On April 15, 1947, spectators at Ebbets Field — then home to the Brooklyn Dodgers — witnessed history in the making. Among the ranks of the Dodgers was a 28-year-old rookie named Jackie Robinson, the first Black baseball player to play in the American major leagues.

When Robinson stepped out onto Ebbets Field that day, he broke baseball’s “color line,” the long-existing but unofficial form of racial segregation that excluded players of Black African descent from Major League Baseball and its affiliated minor leagues. It was a historic day, but Robinson wasn’t there just to break racial barriers — he was there to win.

That same year, Robinson led the league in stolen bases and was named Rookie of the Year. Just two years later, he was named the National League’s Most Valuable Player. He went on to lead the Dodgers to six league championships and one World Series victory. As legendary manager Leo Durocher once said, “This guy didn’t just come to play. This guy comes to beat you.”

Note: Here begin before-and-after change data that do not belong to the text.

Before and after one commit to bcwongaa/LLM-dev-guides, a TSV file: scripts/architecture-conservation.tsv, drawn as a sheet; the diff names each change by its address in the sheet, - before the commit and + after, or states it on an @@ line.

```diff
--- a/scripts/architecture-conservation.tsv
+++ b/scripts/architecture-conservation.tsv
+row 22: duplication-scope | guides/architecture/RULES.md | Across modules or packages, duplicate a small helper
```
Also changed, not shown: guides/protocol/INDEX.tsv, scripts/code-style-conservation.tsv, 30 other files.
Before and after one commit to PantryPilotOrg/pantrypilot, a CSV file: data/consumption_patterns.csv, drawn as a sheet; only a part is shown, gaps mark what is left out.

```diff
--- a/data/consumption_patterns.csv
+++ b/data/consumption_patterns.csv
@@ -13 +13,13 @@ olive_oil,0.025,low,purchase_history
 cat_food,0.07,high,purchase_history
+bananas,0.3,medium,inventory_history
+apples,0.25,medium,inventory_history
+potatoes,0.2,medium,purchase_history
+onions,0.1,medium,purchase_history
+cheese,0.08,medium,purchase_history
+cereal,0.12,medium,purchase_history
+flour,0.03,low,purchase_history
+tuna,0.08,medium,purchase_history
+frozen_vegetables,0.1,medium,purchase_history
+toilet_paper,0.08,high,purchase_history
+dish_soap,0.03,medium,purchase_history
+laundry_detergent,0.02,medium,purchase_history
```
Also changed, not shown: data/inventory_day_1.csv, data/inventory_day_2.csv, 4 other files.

Robinson, however, was up against more than just the opposing team. He had to overcome racist abuse from opposing players, spectators and, initially, from his own teammates. Robinson’s experience with discrimination — combined with his resolute nature and rising status in baseball — drove him to become an important voice in the civil rights movement. He made appearances with Martin Luther King Jr., and politician and civil rights activist John Lewis said Robinson “gave the Black community a sense of hope, a sense of pride.”

Robinson was inducted into the Baseball Hall of Fame in 1962 and, after his death in 1972, was posthumously awarded the Presidential Medal of Freedom. He also left us with many wise and inspiring quotes, whether talking about baseball, personal integrity, or the ongoing pursuit of a free and just society.

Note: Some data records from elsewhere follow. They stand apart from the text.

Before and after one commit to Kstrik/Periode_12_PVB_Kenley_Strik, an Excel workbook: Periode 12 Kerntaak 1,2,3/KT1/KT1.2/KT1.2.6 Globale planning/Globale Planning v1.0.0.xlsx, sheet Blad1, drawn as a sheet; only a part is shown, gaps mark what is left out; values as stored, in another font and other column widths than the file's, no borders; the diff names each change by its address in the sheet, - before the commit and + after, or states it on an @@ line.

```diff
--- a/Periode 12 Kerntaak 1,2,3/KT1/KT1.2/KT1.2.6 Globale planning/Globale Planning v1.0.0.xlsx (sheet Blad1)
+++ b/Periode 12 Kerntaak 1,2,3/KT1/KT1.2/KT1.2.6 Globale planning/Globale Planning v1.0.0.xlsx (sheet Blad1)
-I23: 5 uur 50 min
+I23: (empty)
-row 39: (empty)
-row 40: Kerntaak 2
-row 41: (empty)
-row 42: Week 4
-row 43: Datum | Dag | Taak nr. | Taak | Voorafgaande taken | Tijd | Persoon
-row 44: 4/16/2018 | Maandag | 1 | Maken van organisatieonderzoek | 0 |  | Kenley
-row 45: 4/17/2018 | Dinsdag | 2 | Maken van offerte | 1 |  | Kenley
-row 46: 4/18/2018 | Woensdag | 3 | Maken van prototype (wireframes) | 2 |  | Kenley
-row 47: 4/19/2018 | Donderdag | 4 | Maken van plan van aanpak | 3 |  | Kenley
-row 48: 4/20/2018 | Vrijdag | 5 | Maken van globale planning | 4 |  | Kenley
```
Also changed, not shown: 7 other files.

A life is not important except in the impact it has on other lives.

I’m not concerned with your liking or disliking me… All I ask is that you respect me as a human being.

In order for America to be 100% strong — economically, defensively, and morally — we cannot afford the waste of having second- and third-class citizens.

Plenty of times I wanted to haul off when somebody insulted me for the color of my skin, but I had to hold to myself. I knew I was kind of an experiment. The whole thing was bigger than me.

When I am playing baseball, I give it all that I have on the ball field. When the ball game is over, I certainly don’t take it home. My little girl who is sitting out there wouldn’t know the difference between a third strike and a foul ball.

I believe in the goodness of a free society. And I believe that society can remain good only as long as we are willing to fight for it — and to fight against whatever imperfections may exist.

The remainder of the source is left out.